On Tuesday, July 9th, the world lost a beloved cornerstone of the traditional music world: Toshi-Aline Ohta Seeger, aged 91. Toshi was the wife of Pete Seeger or–perhaps more fittingly–Pete Seeger was the husband of Toshi. She passed away just a few days shy of their 70th Wedding Anniversary.
As Mark Moss (SingOut!) wrote in his tribute, “[Toshi] was a mother, an organizer, an activist and filmmaker … and an essential part of all of her husband’s work.” (singout.org/toshi-seeger-passes)
Toshi was a dear friend to many, including me. And she was tough as nails. She had to be.
Pete was on the road performing and doing benefits for countless organizations through most of their married life, and Toshi kept the home fires burning in their modest log cabin home perched above the Hudson River.
Years ago Pete tacked up a cartoon on one of those cabin walls. It showed a very exhausted housewife holding two children in one arm, washing the dishes with the other, wearing a dirty apron, phone pressed to one ear, saying, “No, my husband’s not at home right now. He’s off saving the world.”
Pete crossed out the word “he’s” and scribbled his own name above it.
Toshi worked tirelessly behind the scenes throughout Pete’s public life. Pete was the sails. Toshi was the rudder that kept them both afloat. She handled most of the details of their shared life and helped keep Pete humble.
As Pete got older, Toshi made sure that someone was always keeping a close eye on him when he was out on the road. On one occasion I was elected to be that person. When she learned that Pete and I would be performing at the same conference in California, she asked me to pick him up at the airport, stay at the same place, and drive Pete wherever he needed to be.
In later years, as this amazingly strong and independent woman needed twenty-four hour care, it was Pete and their daughter Tinya watching over Toshi.
I learned about Toshi’s passing from a neighbor walking her dog by our home yesterday.

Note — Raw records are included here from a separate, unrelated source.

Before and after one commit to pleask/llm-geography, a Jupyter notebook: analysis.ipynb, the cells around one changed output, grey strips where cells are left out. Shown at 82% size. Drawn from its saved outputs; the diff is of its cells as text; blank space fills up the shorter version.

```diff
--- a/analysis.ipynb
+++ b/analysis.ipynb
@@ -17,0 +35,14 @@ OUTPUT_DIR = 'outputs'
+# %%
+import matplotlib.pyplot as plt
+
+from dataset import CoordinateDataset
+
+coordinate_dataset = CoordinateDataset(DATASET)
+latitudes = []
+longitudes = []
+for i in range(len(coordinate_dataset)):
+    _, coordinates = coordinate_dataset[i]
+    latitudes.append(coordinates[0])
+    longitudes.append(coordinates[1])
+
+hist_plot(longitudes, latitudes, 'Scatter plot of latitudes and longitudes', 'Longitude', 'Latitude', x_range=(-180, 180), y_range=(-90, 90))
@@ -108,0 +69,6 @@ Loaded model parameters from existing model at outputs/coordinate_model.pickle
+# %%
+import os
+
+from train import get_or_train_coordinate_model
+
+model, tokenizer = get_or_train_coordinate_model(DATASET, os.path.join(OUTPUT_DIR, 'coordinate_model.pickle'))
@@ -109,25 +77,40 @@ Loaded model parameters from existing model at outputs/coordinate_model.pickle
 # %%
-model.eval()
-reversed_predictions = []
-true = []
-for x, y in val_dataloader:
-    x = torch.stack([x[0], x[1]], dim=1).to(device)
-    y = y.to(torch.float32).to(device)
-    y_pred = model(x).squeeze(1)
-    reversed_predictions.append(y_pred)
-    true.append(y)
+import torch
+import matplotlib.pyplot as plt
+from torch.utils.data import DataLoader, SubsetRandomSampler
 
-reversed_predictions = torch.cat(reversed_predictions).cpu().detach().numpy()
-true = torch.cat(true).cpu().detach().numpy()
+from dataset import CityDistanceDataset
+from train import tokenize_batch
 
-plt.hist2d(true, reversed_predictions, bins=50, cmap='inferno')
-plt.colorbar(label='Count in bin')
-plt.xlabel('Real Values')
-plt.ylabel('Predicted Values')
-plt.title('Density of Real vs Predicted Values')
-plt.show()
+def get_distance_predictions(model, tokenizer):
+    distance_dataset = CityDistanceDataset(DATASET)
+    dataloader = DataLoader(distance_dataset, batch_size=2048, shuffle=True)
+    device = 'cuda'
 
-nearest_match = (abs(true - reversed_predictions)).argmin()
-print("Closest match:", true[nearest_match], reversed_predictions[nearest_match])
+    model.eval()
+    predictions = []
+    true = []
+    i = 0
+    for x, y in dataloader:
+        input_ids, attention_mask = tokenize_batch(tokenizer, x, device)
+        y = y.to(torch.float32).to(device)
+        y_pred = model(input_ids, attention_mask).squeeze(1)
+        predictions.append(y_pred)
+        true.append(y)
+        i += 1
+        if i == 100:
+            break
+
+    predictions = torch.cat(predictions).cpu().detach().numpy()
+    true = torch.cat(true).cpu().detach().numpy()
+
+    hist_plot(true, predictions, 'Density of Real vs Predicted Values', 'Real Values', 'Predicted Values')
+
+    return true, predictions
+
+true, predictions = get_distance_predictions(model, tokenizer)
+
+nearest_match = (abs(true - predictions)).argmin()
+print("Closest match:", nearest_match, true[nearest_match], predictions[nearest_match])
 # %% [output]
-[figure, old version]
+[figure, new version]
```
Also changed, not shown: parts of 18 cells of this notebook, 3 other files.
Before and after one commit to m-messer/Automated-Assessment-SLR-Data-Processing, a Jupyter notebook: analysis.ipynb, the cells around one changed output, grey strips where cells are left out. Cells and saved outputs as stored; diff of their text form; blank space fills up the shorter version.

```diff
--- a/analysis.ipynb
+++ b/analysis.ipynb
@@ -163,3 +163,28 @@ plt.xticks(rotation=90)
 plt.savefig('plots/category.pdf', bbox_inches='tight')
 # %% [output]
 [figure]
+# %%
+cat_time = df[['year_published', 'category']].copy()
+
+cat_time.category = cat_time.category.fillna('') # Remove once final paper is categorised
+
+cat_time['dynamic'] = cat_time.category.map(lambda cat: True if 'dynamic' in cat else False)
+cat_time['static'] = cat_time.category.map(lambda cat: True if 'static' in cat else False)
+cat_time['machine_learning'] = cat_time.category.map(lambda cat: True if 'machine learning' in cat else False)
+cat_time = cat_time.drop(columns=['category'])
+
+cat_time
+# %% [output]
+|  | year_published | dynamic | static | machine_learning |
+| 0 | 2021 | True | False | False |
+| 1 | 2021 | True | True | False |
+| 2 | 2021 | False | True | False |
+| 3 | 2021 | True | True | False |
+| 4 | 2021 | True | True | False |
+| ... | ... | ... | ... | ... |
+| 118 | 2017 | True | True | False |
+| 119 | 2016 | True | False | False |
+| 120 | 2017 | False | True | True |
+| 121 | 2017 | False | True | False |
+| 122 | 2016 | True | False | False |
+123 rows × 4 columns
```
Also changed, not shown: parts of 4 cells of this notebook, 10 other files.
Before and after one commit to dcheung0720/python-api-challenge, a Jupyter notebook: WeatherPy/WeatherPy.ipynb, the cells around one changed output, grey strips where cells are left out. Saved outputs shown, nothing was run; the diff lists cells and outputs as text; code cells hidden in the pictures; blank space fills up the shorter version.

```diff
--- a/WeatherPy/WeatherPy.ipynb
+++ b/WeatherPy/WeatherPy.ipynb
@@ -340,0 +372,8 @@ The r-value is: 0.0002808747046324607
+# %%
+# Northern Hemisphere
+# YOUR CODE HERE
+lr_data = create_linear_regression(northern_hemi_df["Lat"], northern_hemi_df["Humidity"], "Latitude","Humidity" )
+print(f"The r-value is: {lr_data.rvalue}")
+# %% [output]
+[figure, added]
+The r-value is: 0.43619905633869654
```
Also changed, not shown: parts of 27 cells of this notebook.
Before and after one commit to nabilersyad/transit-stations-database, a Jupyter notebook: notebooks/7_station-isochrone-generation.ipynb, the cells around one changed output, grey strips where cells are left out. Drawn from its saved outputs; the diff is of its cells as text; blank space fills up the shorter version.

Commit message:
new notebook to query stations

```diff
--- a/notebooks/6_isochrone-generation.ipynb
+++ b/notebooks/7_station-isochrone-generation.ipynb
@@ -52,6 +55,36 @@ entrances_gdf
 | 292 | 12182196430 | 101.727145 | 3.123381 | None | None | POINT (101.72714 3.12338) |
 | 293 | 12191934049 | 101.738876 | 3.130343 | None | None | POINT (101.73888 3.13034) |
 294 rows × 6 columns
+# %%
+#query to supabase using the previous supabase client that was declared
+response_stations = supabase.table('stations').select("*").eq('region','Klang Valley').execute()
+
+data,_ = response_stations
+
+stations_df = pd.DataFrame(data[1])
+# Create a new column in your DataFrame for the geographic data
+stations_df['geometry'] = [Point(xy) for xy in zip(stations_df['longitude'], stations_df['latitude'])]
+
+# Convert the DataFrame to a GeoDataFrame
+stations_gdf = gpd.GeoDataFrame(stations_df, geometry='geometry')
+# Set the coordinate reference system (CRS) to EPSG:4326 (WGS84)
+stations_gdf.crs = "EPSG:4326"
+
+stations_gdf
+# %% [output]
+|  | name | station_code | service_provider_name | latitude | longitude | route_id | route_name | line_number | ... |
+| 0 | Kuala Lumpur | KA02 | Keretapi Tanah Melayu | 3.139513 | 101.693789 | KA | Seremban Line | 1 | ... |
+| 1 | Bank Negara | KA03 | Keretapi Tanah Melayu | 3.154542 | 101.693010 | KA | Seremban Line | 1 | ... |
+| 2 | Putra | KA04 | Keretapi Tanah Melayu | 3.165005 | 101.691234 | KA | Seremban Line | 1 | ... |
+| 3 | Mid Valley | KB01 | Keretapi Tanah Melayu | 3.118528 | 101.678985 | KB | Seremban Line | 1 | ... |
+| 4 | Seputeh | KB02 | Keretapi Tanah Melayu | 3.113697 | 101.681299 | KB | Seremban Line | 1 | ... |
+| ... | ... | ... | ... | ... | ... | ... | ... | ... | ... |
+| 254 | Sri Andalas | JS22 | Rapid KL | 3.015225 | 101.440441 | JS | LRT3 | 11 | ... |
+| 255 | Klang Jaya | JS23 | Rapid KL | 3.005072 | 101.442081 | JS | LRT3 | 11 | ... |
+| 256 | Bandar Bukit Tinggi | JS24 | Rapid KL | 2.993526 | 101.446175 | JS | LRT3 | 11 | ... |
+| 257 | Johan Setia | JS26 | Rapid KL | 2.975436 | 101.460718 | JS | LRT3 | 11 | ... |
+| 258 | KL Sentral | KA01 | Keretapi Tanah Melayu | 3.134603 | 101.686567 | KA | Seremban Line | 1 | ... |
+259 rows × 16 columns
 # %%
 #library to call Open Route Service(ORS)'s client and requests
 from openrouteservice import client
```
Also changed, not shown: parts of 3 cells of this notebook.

She asked if I had heard about Toshi Seeger passing away. I hadn’t.
My neighbor heard about her death through what my First Nation friends call the “moccasin express.” A sister had died, and the people knew it. Which is how Toshi lived her life: Close to the ground and close to the people. Just how it should be.
There will never be another Toshi-Aline Ohta Seeger, but her life and legacy will no doubt inspire countless others to walk their talk in her footsteps.